Introducing Off-the-Record communication
While GPG has its place, if you are concerned about losing control of your private key,
then maybe you should consider other tools. One tool, which was designed with this threat
in mind, is called Off-the-Record ( OTR ) which was originally published in the paper Off-
the-Record Communication, or, Why Not To Use PGP (Borisov 2004). OTR includes some
cryptographic features and design goals that differ from PGP. For example, OTR was de-
signed to incorporate perfect forward secrecy , which ensures that session keys , the keys
that are encrypting the communication traffic, can't be re-derived if the longer term identity
key is compromised. Also OTR only uses digital signatures for the initial authentication
step; individual messages are not signed.
The session keys are derived independently by both parties through a Diffie-Hellman Key-
Exchange protocol. The Diffie-Hellman protocol helps to solve a key distribution problem.
Alice and Bob want to secure their communications with a symmetric cipher, but they both
need the same key. Using Diffie-Hellman, they can both derive the shared key value over
an insecure channel, without exposing the value of the key to a third party. OTR uses asym-

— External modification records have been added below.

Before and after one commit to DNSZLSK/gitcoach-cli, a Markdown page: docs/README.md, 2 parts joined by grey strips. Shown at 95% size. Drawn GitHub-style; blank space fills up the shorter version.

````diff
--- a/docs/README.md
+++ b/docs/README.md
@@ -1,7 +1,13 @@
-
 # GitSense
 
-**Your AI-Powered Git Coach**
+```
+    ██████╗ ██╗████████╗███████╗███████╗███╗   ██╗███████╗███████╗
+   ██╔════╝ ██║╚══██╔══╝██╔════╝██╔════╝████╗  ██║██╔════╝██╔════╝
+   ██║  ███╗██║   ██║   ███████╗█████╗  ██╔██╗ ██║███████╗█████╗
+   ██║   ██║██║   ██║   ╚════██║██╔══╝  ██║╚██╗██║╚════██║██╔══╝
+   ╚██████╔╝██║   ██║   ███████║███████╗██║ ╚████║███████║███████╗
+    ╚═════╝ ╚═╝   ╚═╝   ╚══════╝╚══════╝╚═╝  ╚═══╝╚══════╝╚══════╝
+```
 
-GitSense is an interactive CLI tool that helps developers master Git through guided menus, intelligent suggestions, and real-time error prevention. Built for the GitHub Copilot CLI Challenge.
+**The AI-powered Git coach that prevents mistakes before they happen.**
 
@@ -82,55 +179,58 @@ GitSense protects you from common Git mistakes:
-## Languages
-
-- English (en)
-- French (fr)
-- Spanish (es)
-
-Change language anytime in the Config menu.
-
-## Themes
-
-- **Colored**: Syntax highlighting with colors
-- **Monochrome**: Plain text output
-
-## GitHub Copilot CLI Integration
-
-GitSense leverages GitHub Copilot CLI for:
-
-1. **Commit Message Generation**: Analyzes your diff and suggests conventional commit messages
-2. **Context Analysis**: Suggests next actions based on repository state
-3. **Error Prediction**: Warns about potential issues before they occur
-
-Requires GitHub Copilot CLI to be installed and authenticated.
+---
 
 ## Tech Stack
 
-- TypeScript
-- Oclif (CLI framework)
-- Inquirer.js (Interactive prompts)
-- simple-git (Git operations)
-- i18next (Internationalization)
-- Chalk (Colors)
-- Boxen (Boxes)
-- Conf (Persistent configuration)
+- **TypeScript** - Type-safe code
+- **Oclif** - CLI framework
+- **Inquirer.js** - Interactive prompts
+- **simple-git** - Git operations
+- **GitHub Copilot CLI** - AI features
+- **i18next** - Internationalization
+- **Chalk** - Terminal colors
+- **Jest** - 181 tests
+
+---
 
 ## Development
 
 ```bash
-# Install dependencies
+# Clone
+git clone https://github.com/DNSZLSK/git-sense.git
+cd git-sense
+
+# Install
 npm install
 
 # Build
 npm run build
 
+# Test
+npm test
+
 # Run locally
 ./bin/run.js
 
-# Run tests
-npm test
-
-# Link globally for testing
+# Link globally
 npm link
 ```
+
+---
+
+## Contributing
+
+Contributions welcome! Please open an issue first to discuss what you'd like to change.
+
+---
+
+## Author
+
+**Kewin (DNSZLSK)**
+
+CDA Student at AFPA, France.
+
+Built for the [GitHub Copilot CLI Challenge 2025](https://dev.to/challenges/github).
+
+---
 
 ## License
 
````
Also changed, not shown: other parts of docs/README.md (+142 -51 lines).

metric cryptography in a Diffie-Hellman key-exchange, so that both parties can derive a
shared AES key in counter-mode. AES in counter-mode ( AES-CTR ) uses AES as a

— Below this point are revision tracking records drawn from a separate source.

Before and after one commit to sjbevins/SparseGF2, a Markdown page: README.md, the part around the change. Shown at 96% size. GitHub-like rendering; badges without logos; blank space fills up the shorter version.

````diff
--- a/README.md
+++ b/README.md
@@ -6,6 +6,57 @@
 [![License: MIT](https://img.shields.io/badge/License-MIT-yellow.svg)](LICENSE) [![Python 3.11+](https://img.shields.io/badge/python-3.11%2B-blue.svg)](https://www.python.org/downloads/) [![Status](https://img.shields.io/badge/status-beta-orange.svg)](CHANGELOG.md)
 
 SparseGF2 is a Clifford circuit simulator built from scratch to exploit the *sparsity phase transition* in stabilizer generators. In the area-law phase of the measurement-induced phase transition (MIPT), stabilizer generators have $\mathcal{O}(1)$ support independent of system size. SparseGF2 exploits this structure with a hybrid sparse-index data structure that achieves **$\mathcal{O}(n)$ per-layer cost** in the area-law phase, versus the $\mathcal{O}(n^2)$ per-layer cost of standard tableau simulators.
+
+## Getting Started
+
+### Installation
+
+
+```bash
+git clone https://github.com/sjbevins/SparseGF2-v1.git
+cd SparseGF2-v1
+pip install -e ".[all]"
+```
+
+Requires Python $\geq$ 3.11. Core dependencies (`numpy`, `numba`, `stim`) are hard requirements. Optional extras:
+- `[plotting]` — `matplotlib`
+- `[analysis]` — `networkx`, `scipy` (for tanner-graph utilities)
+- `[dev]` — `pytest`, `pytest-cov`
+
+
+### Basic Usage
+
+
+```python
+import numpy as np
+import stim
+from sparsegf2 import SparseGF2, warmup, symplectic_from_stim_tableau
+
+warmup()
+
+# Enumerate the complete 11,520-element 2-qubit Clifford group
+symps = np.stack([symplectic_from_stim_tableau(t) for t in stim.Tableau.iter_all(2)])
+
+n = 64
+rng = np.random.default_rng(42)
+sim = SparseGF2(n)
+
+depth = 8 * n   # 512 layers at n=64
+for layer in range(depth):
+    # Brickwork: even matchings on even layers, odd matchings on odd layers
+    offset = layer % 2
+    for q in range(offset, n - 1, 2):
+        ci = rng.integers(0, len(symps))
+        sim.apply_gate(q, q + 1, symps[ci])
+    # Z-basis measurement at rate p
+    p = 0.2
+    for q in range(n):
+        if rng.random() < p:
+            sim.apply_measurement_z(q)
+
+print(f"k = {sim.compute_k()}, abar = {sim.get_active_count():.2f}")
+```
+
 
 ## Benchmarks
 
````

stream cipher, the significance of which is discussed later in this section.
A simplified, two-minute description of the Diffie-Hellman Key Exchange is available at
Khan Academy website https://www.khanacademy.org/computing/computer-science/cryp-

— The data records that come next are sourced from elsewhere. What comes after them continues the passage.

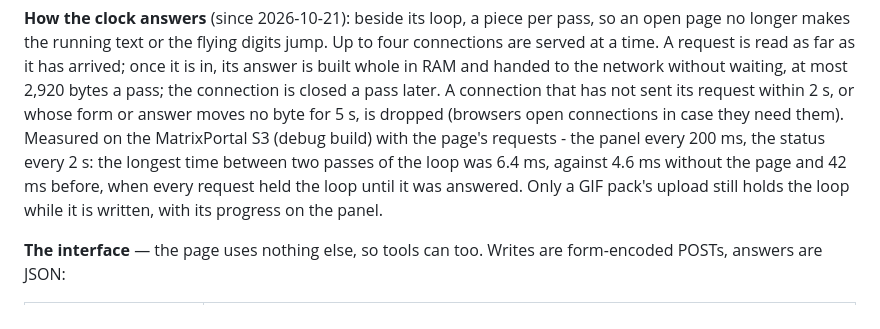
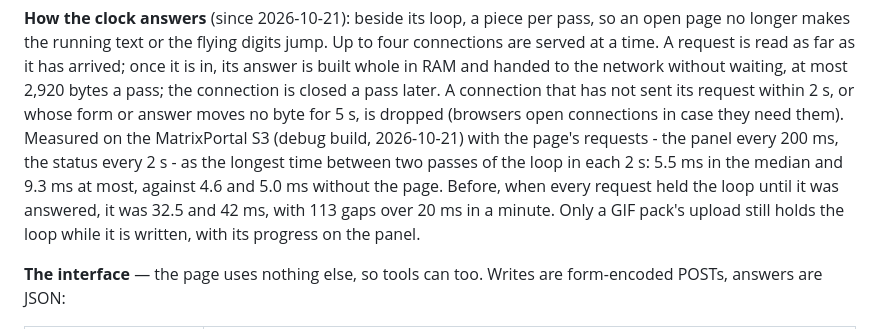
Before and after one commit to PSi86/MatrixPortalClock_V2, a Markdown page: README.md, the part around the change. Rendered like a GitHub page.

Commit message:
README: the web server's measured figures
The longest gap between two passes of the loop, per 2 s, measured with the
committed debug build (6e35c5c): 5.5 ms in the median, 9.3 ms at most with
the web app's requests, 4.6 and 5.0 ms without; before 32.5 and 42 ms.

```diff
--- a/README.md
+++ b/README.md
@@ -1121,11 +1121,13 @@ to the network without waiting, at most 2,920 bytes a pass; the connection is
 closed a pass later. A connection that has not sent its request within 2 s,
 or whose form or answer moves no byte for 5 s, is dropped (browsers open
 connections in case they need them). Measured on the MatrixPortal S3 (debug
-build) with the page's requests - the panel every 200 ms, the status every
-2 s: the longest time between two passes of the loop was 6.4 ms, against
-4.6 ms without the page and 42 ms before, when every request held the loop
-until it was answered. Only a GIF pack's upload still holds the loop while it
-is written, with its progress on the panel.
+build, 2026-10-21) with the page's requests - the panel every 200 ms, the
+status every 2 s - as the longest time between two passes of the loop in each
+2 s: 5.5 ms in the median and 9.3 ms at most, against 4.6 and 5.0 ms without
+the page. Before, when every request held the loop until it was answered, it
+was 32.5 and 42 ms, with 113 gaps over 20 ms in a minute. Only a GIF pack's
+upload still holds the loop while it is written, with its progress on the
+panel.
 
 **The interface** — the page uses nothing else, so tools can too. Writes are
 form-encoded POSTs, answers are JSON:
```
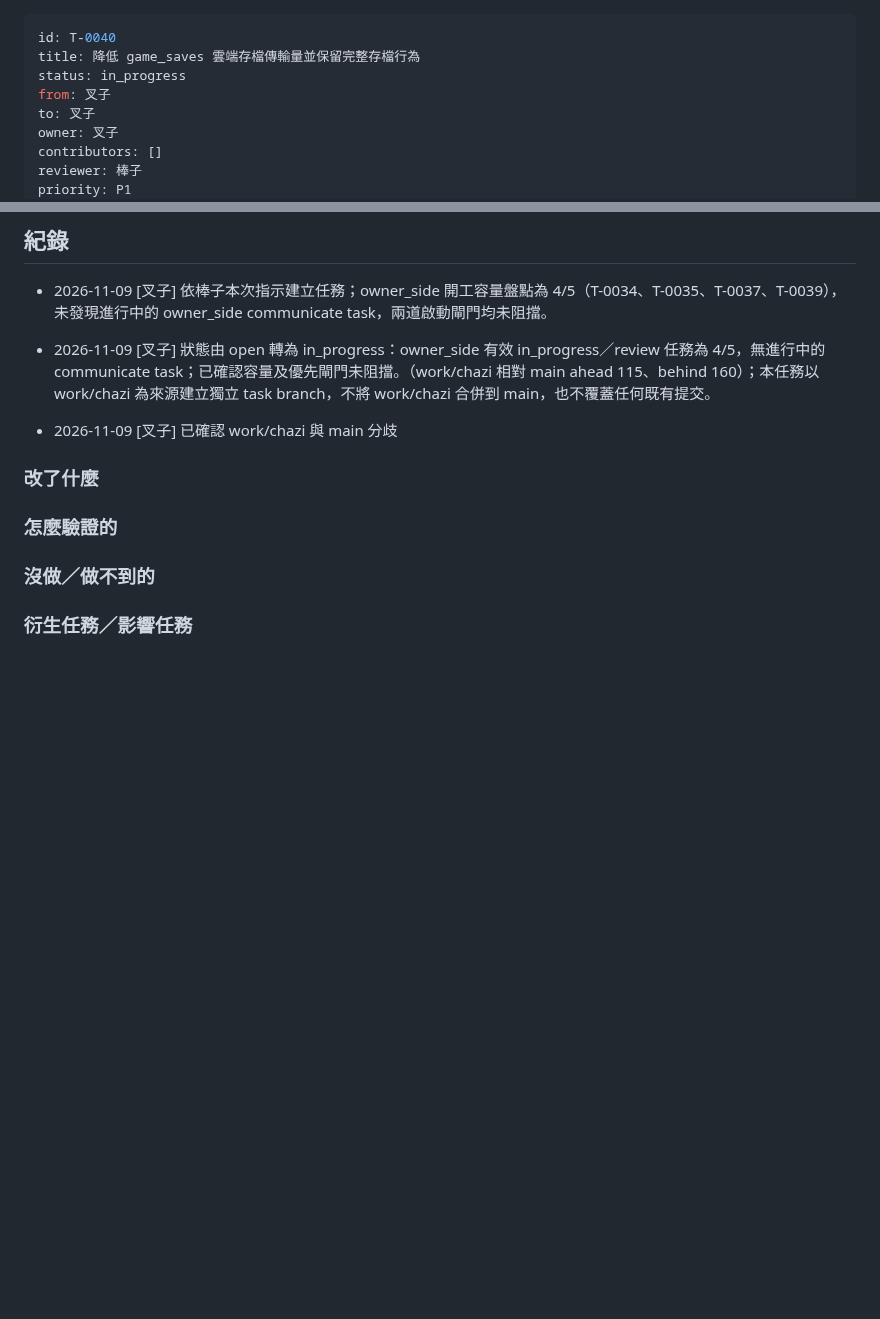
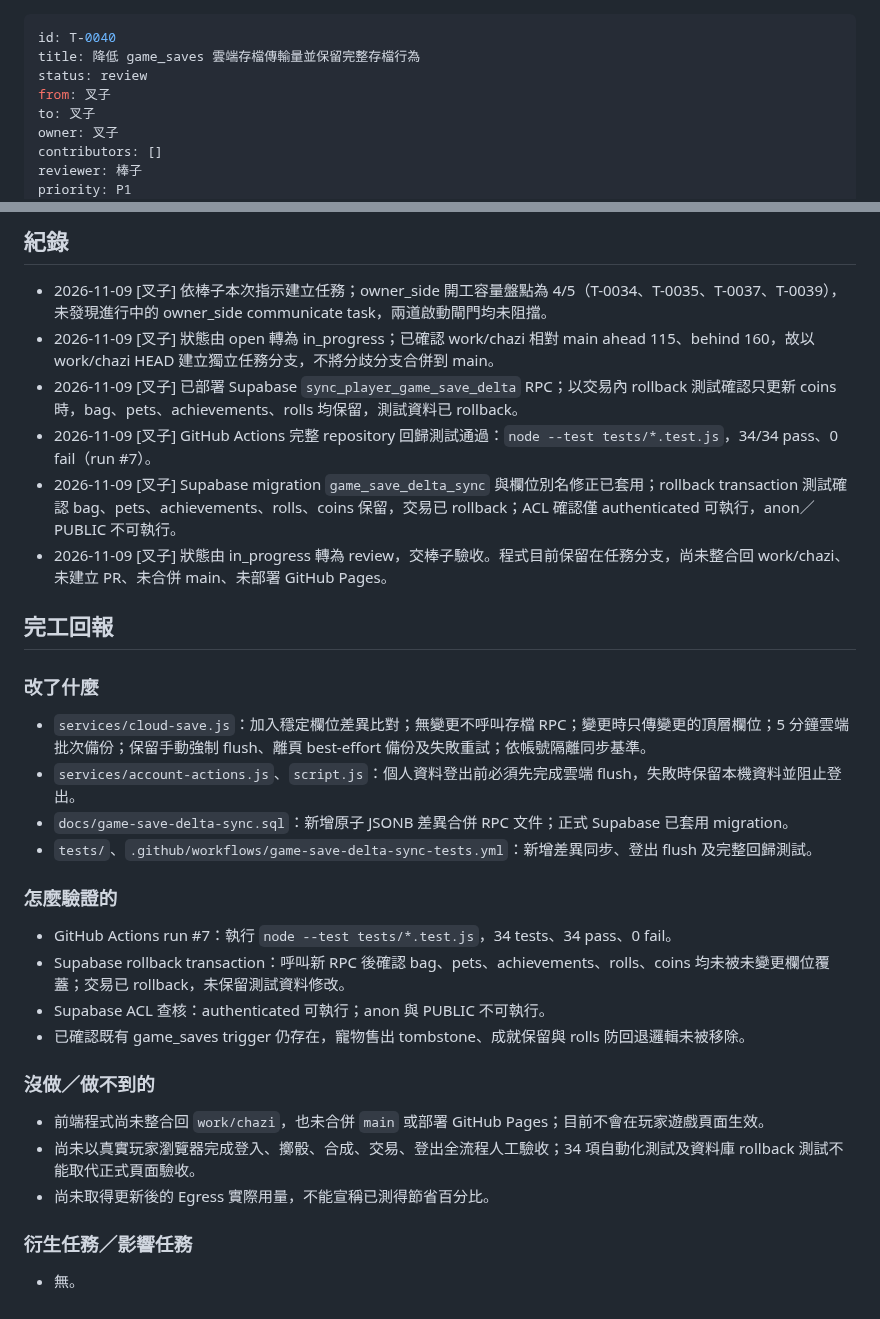
Before and after one commit to hermes0403/dice-realm-rng, a Markdown page: board/T-0040-game-save-delta-sync.md, 2 parts joined by grey strips. Rendered like a GitHub page; blank space fills up the shorter version.

Commit message:
board: sync T-0040 review report to work/chazi

```diff
--- a/board/T-0040-game-save-delta-sync.md
+++ b/board/T-0040-game-save-delta-sync.md
@@ -1,7 +1,7 @@
 ---
 id: T-0040
 title: 降低 game_saves 雲端存檔傳輸量並保留完整存檔行為
-status: in_progress
+status: review
 from: 叉子
 to: 叉子
 owner: 叉子
@@ -55,14 +55,34 @@ done_at:
 ## 紀錄
 
 - 2026-11-09 [叉子] 依棒子本次指示建立任務；owner_side 開工容量盤點為 4/5（T-0034、T-0035、T-0037、T-0039），未發現進行中的 owner_side communicate task，兩道啟動閘門均未阻擋。
-- 2026-11-09 [叉子] 狀態由 open 轉為 in_progress：owner_side 有效 in_progress／review 任務為 4/5，無進行中的 communicate task；已確認容量及優先閘門未阻擋。（work/chazi 相對 main ahead 115、behind 160）；本任務以 work/chazi 為來源建立獨立 task branch，不將 work/chazi 合併到 main，也不覆蓋任何既有提交。
+- 2026-11-09 [叉子] 狀態由 open 轉為 in_progress；已確認 work/chazi 相對 main ahead 115、behind 160，故以 work/chazi HEAD 建立獨立任務分支，不將分歧分支合併到 main。
+- 2026-11-09 [叉子] 已部署 Supabase `sync_player_game_save_delta` RPC；以交易內 rollback 測試確認只更新 coins 時，bag、pets、achievements、rolls 均保留，測試資料已 rollback。
+- 2026-11-09 [叉子] GitHub Actions 完整 repository 回歸測試通過：`node --test tests/*.test.js`，34/34 pass、0 fail（run #7）。
+- 2026-11-09 [叉子] Supabase migration `game_save_delta_sync` 與欄位別名修正已套用；rollback transaction 測試確認 bag、pets、achievements、rolls、coins 保留，交易已 rollback；ACL 確認僅 authenticated 可執行，anon／PUBLIC 不可執行。
+- 2026-11-09 [叉子] 狀態由 in_progress 轉為 review，交棒子驗收。程式目前保留在任務分支，尚未整合回 work/chazi、未建立 PR、未合併 main、未部署 GitHub Pages。
 
-- 2026-11-09 [叉子] 已確認 work/chazi 與 main 分歧
+## 完工回報
 
 ### 改了什麼
 
+- `services/cloud-save.js`：加入穩定欄位差異比對；無變更不呼叫存檔 RPC；變更時只傳變更的頂層欄位；5 分鐘雲端批次備份；保留手動強制 flush、離頁 best-effort 備份及失敗重試；依帳號隔離同步基準。
+- `services/account-actions.js`、`script.js`：個人資料登出前必須先完成雲端 flush，失敗時保留本機資料並阻止登出。
+- `docs/game-save-delta-sync.sql`：新增原子 JSONB 差異合併 RPC 文件；正式 Supabase 已套用 migration。
+- `tests/`、`.github/workflows/game-save-delta-sync-tests.yml`：新增差異同步、登出 flush 及完整回歸測試。
+
 ### 怎麼驗證的
+
+- GitHub Actions run #7：執行 `node --test tests/*.test.js`，34 tests、34 pass、0 fail。
+- Supabase rollback transaction：呼叫新 RPC 後確認 bag、pets、achievements、rolls、coins 均未被未變更欄位覆蓋；交易已 rollback，未保留測試資料修改。
+- Supabase ACL 查核：authenticated 可執行；anon 與 PUBLIC 不可執行。
+- 已確認既有 game_saves trigger 仍存在，寵物售出 tombstone、成就保留與 rolls 防回退邏輯未被移除。
 
 ### 沒做／做不到的
 
+- 前端程式尚未整合回 `work/chazi`，也未合併 `main` 或部署 GitHub Pages；目前不會在玩家遊戲頁面生效。
+- 尚未以真實玩家瀏覽器完成登入、擲骰、合成、交易、登出全流程人工驗收；34 項自動化測試及資料庫 rollback 測試不能取代正式頁面驗收。
+- 尚未取得更新後的 Egress 實際用量，不能宣稱已測得節省百分比。
+
 ### 衍生任務／影響任務
+
+- 無。
```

Another feature of OTR that is different than PGP is that OTR was designed with repudiab-
ility for messages, which is the ability to deny authorship or validity. PGP was designed for
non-repudiability, which provides a proof, via your digital signature, that you indeed cre-
ated that message. However, with OTR, neither Alice nor Bob can prove the other, or them-
selves, created a particular message. The details of this feature are a bit technical, but we'll
provide a high-level summary since it is a clever use of Message Authentication Codes
( MACs ).
A MAC is a small tag that accompanies a block of data. The tag is computed by the sender
and is sent to the receiver, who recomputes the value to check that the data was not corrup-
ted in transit, which attests the integrity of the data. Furthermore, MACs involve a shared-
key between parties. So, Alice has the same MAC key as Bob. Therefore, when Bob veri-